## Records

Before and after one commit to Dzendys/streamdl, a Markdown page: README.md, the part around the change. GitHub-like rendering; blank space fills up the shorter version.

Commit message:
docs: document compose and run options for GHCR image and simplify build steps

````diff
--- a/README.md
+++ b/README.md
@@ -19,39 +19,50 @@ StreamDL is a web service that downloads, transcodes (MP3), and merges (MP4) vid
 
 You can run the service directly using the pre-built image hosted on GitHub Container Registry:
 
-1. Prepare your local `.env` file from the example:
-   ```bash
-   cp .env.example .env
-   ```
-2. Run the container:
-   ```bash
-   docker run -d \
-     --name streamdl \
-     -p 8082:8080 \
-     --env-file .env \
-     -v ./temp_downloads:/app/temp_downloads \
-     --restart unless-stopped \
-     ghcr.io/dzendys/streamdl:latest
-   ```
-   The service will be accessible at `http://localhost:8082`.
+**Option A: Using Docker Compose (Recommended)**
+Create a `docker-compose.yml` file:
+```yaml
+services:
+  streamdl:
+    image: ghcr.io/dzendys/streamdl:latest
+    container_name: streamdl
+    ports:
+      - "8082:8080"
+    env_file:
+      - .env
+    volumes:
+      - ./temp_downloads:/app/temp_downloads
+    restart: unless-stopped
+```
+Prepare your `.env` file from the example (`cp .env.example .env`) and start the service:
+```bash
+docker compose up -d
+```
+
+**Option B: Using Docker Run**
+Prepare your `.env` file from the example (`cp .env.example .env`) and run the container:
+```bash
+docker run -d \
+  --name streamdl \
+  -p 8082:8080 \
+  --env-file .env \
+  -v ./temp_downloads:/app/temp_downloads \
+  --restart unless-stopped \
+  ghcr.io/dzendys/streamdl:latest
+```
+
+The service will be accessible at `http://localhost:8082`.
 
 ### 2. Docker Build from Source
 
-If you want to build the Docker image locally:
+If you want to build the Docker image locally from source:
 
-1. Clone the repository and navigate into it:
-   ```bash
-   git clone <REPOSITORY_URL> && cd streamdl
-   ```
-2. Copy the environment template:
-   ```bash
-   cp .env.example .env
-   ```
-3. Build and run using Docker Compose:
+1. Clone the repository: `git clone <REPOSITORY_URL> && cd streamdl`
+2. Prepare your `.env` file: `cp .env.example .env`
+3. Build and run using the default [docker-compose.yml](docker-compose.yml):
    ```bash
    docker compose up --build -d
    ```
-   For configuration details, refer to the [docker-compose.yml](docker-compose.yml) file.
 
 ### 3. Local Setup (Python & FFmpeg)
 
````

## Aim of the exercise
In full and word for word, write out the data above.

## Written response
Before and after one commit to Dzendys/streamdl, a Markdown page: README.md, the part around the change. GitHub-like rendering; blank space fills up the shorter version.

Commit message:
docs: document compose and run options for GHCR image and simplify build steps

````diff
--- a/README.md
+++ b/README.md
@@ -19,39 +19,50 @@ StreamDL is a web service that downloads, transcodes (MP3), and merges (MP4) vid
 
 You can run the service directly using the pre-built image hosted on GitHub Container Registry:
 
-1. Prepare your local `.env` file from the example:
-   ```bash
-   cp .env.example .env
-   ```
-2. Run the container:
-   ```bash
-   docker run -d \
-     --name streamdl \
-     -p 8082:8080 \
-     --env-file .env \
-     -v ./temp_downloads:/app/temp_downloads \
-     --restart unless-stopped \
-     ghcr.io/dzendys/streamdl:latest
-   ```
-   The service will be accessible at `http://localhost:8082`.
+**Option A: Using Docker Compose (Recommended)**
+Create a `docker-compose.yml` file:
+```yaml
+services:
+  streamdl:
+    image: ghcr.io/dzendys/streamdl:latest
+    container_name: streamdl
+    ports:
+      - "8082:8080"
+    env_file:
+      - .env
+    volumes:
+      - ./temp_downloads:/app/temp_downloads
+    restart: unless-stopped
+```
+Prepare your `.env` file from the example (`cp .env.example .env`) and start the service:
+```bash
+docker compose up -d
+```
+
+**Option B: Using Docker Run**
+Prepare your `.env` file from the example (`cp .env.example .env`) and run the container:
+```bash
+docker run -d \
+  --name streamdl \
+  -p 8082:8080 \
+  --env-file .env \
+  -v ./temp_downloads:/app/temp_downloads \
+  --restart unless-stopped \
+  ghcr.io/dzendys/streamdl:latest
+```
+
+The service will be accessible at `http://localhost:8082`.
 
 ### 2. Docker Build from Source
 
-If you want to build the Docker image locally:
+If you want to build the Docker image locally from source:
 
-1. Clone the repository and navigate into it:
-   ```bash
-   git clone <REPOSITORY_URL> && cd streamdl
-   ```
-2. Copy the environment template:
-   ```bash
-   cp .env.example .env
-   ```
-3. Build and run using Docker Compose:
+1. Clone the repository: `git clone <REPOSITORY_URL> && cd streamdl`
+2. Prepare your `.env` file: `cp .env.example .env`
+3. Build and run using the default [docker-compose.yml](docker-compose.yml):
    ```bash
    docker compose up --build -d
    ```
-   For configuration details, refer to the [docker-compose.yml](docker-compose.yml) file.
 
 ### 3. Local Setup (Python & FFmpeg)
 
````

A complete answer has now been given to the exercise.